▶ PROBLEM DESCRIPTION
Print the data that follows word for word, leaving out any picture.

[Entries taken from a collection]
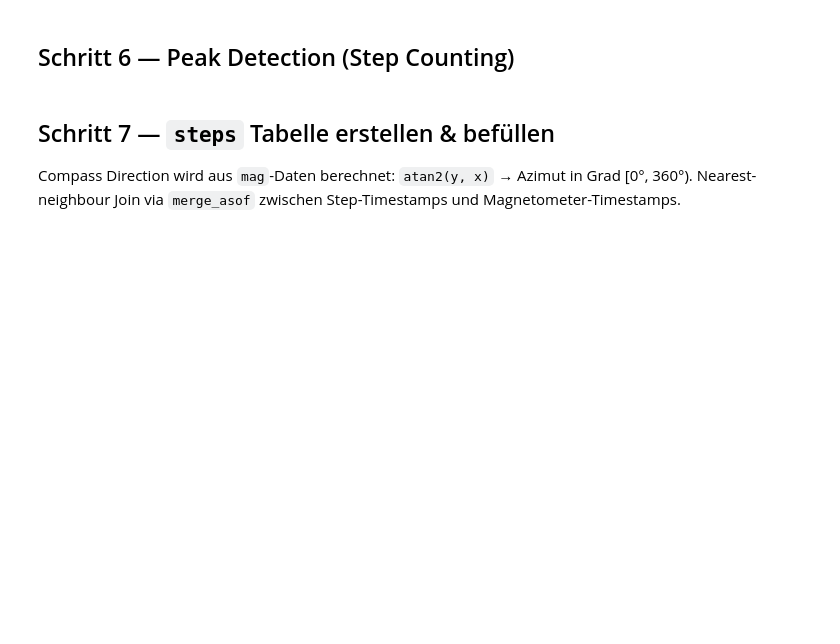
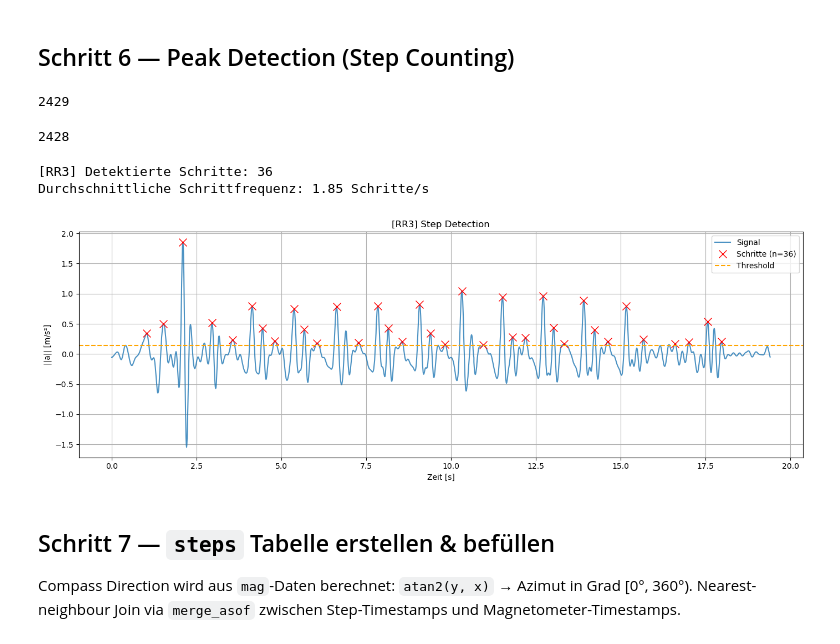
Before and after one commit to M4ngo404/embedded_intelligence, a Jupyter notebook: notebooks/step_detection.ipynb, the cells around one changed output. Cells and saved outputs as stored; diff of their text form; code cells hidden in the pictures; blank space fills up the shorter version.

```diff
--- a/notebooks/step_detection.ipynb
+++ b/notebooks/step_detection.ipynb
@@ -104,33 +128,45 @@ plt.show()
 # %% [markdown]
 ## Schritt 6 — Peak Detection (Step Counting)
+# %%
+len(sig_times)
+# %% [output]
+2429
+# %%
+len(sig_values)
+# %% [output]
+2428
 # %%
 sig_values = accel['signal_for_detection'].dropna().values
 
 # Dynamischer Threshold: Mittelwert + 0.5 * Std
 threshold = sig_values.mean() + 0.5 * sig_values.std()
 
 # Mindestabstand zwischen Schritten: 300ms
 min_dist = int(0.3 * fs)
 
 peaks, _ = find_peaks(sig_values, height=threshold, distance=min_dist)
 
 sig_times = accel['time_s'].dropna().values
 step_times = sig_times[peaks]
 
 print(f'[{RUN_ID}] Detektierte Schritte: {len(peaks)}')
 print(f'Durchschnittliche Schrittfrequenz: {len(peaks) / accel["time_s"].max():.2f} Schritte/s')
 
 plt.figure(figsize=(14, 5))
-plt.plot(sig_times, sig_values, label='Signal', alpha=0.8)
+plt.plot(sig_times[:-1], sig_values, label='Signal', alpha=0.8)
 plt.plot(step_times, sig_values[peaks], 'x', color='red', markersize=10, label=f'Schritte (n={len(peaks)})')
 plt.axhline(threshold, color='orange', linestyle='--', label='Threshold')
 plt.title(f'[{RUN_ID}] Step Detection')
 plt.xlabel('Zeit [s]')
 plt.ylabel('||a|| [m/s²]')
 plt.legend()
 plt.grid(True)
 plt.tight_layout()
 plt.show()
+# %% [output]
+[RR3] Detektierte Schritte: 36
+Durchschnittliche Schrittfrequenz: 1.85 Schritte/s
+[figure, added]
 # %% [markdown]
 ## Schritt 7 — `steps` Tabelle erstellen & befüllen
 
```
Also changed, not shown: parts of 7 cells of this notebook, 2 other files.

▶ ANSWER
Before and after one commit to M4ngo404/embedded_intelligence, a Jupyter notebook: notebooks/step_detection.ipynb, the cells around one changed output. Cells and saved outputs as stored; diff of their text form; code cells hidden in the pictures; blank space fills up the shorter version.

```diff
--- a/notebooks/step_detection.ipynb
+++ b/notebooks/step_detection.ipynb
@@ -104,33 +128,45 @@ plt.show()
 # %% [markdown]
 ## Schritt 6 — Peak Detection (Step Counting)
+# %%
+len(sig_times)
+# %% [output]
+2429
+# %%
+len(sig_values)
+# %% [output]
+2428
 # %%
 sig_values = accel['signal_for_detection'].dropna().values
 
 # Dynamischer Threshold: Mittelwert + 0.5 * Std
 threshold = sig_values.mean() + 0.5 * sig_values.std()
 
 # Mindestabstand zwischen Schritten: 300ms
 min_dist = int(0.3 * fs)
 
 peaks, _ = find_peaks(sig_values, height=threshold, distance=min_dist)
 
 sig_times = accel['time_s'].dropna().values
 step_times = sig_times[peaks]
 
 print(f'[{RUN_ID}] Detektierte Schritte: {len(peaks)}')
 print(f'Durchschnittliche Schrittfrequenz: {len(peaks) / accel["time_s"].max():.2f} Schritte/s')
 
 plt.figure(figsize=(14, 5))
-plt.plot(sig_times, sig_values, label='Signal', alpha=0.8)
+plt.plot(sig_times[:-1], sig_values, label='Signal', alpha=0.8)
 plt.plot(step_times, sig_values[peaks], 'x', color='red', markersize=10, label=f'Schritte (n={len(peaks)})')
 plt.axhline(threshold, color='orange', linestyle='--', label='Threshold')
 plt.title(f'[{RUN_ID}] Step Detection')
 plt.xlabel('Zeit [s]')
 plt.ylabel('||a|| [m/s²]')
 plt.legend()
 plt.grid(True)
 plt.tight_layout()
 plt.show()
+# %% [output]
+[RR3] Detektierte Schritte: 36
+Durchschnittliche Schrittfrequenz: 1.85 Schritte/s
+[figure, added]
 # %% [markdown]
 ## Schritt 7 — `steps` Tabelle erstellen & befüllen
 
```
Also changed, not shown: parts of 7 cells of this notebook, 2 other files.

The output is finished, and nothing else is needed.